Apart from the images, output the data below exactly.

───── Material provided

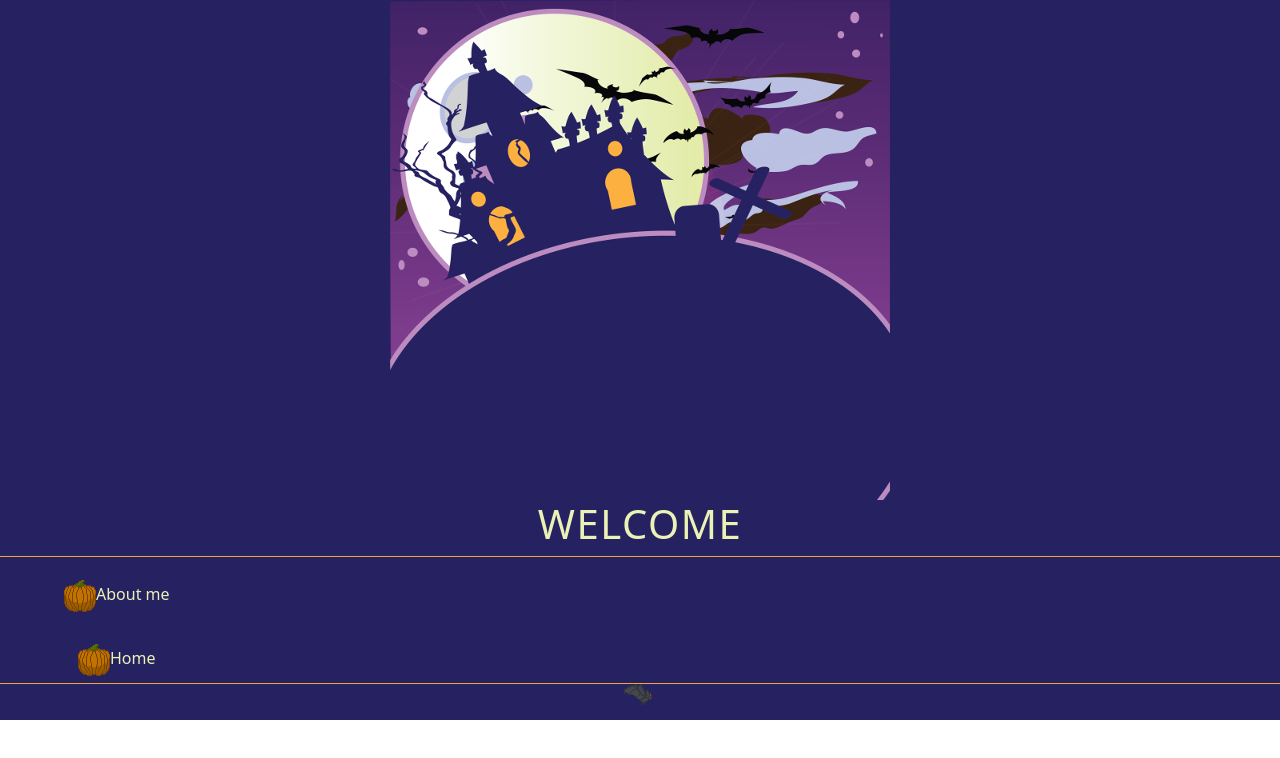
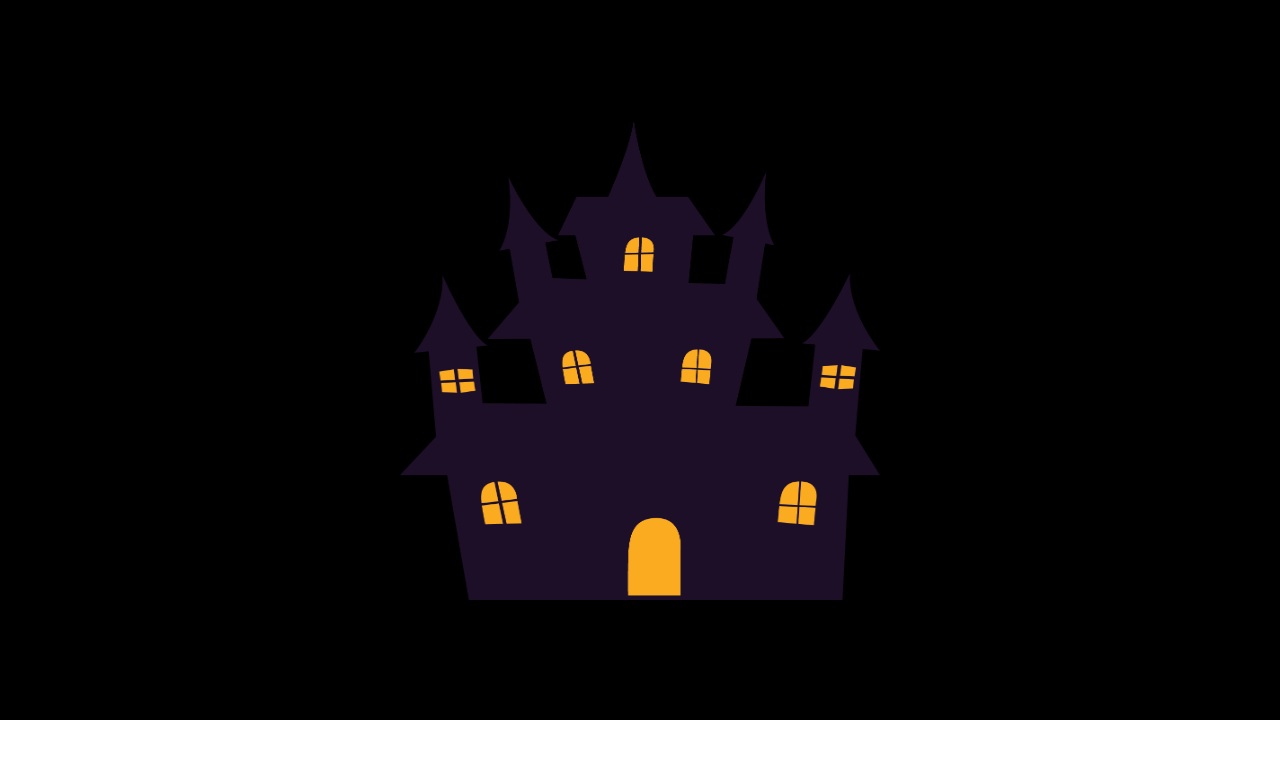
Before and after one commit to Vitor104/spooky-story-generator, a React (Create React App) app: page / in a window 1280 px wide. Shown: the top 758 px of the page. Built offline with nearby package versions, Linux system fonts and the light colour scheme.

Commit message:
fiz algumas mudanças no header

```diff
--- a/src/components/header/header.js
+++ b/src/components/header/header.js
@@ -1,5 +1,5 @@
 import React from "react";
-import Castle from './sprite5-sheet0.png';
+import Castle from './Castle 1024px.png';
 import styles from './header.module.css';
 import Bat from './bat1.png';
 import NavBar from "../navbar/navBar";
@@ -7,12 +7,7 @@ import NavBar from "../navbar/navBar";
 function Header() {
     return (
     <div className={styles.header}>
-        <div>
-            <img className={styles.castle} src={Castle} alt="castle"></img>
-        </div>
-        <h1 className={styles.welcome}>Welcome</h1>
-        <NavBar />
-        <img className={styles.animatedBat} src={Bat} alt="bat"></img>
+        <img className={styles.castle} src={Castle} alt="castle"></img>
     </div>
     )
 }
--- a/src/components/header/header.module.css
+++ b/src/components/header/header.module.css
@@ -9,20 +9,17 @@
     width: auto;
     display: flex;
     align-items: center;
+    justify-content: center;
     flex-direction: column;
+    background-color: black;
 }
 
 .castle {
-    width: 100%;
-    height: auto;
+    height: 30em;
+    width: 30em;
+    margin: 0 auto;
 }
 
-.welcome {
-    color: #EBF2B6;
-    position: relative;
-    text-transform: uppercase;
-    letter-spacing: 1.5px;
-}
 
 .animatedBat {
     position: relative;
```
Also changed, not shown: src/components/header/Castle 1024px.png (added), src/components/header/halloween-1702531_1280.jpg (added).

──────────

- [Task output]:
Before and after one commit to Vitor104/spooky-story-generator, a React (Create React App) app: page / in a window 1280 px wide. Shown: the top 758 px of the page. Built offline with nearby package versions, Linux system fonts and the light colour scheme.

Commit message:
fiz algumas mudanças no header

```diff
--- a/src/components/header/header.js
+++ b/src/components/header/header.js
@@ -1,5 +1,5 @@
 import React from "react";
-import Castle from './sprite5-sheet0.png';
+import Castle from './Castle 1024px.png';
 import styles from './header.module.css';
 import Bat from './bat1.png';
 import NavBar from "../navbar/navBar";
@@ -7,12 +7,7 @@ import NavBar from "../navbar/navBar";
 function Header() {
     return (
     <div className={styles.header}>
-        <div>
-            <img className={styles.castle} src={Castle} alt="castle"></img>
-        </div>
-        <h1 className={styles.welcome}>Welcome</h1>
-        <NavBar />
-        <img className={styles.animatedBat} src={Bat} alt="bat"></img>
+        <img className={styles.castle} src={Castle} alt="castle"></img>
     </div>
     )
 }
--- a/src/components/header/header.module.css
+++ b/src/components/header/header.module.css
@@ -9,20 +9,17 @@
     width: auto;
     display: flex;
     align-items: center;
+    justify-content: center;
     flex-direction: column;
+    background-color: black;
 }
 
 .castle {
-    width: 100%;
-    height: auto;
+    height: 30em;
+    width: 30em;
+    margin: 0 auto;
 }
 
-.welcome {
-    color: #EBF2B6;
-    position: relative;
-    text-transform: uppercase;
-    letter-spacing: 1.5px;
-}
 
 .animatedBat {
     position: relative;
```
Also changed, not shown: src/components/header/Castle 1024px.png (added), src/components/header/halloween-1702531_1280.jpg (added).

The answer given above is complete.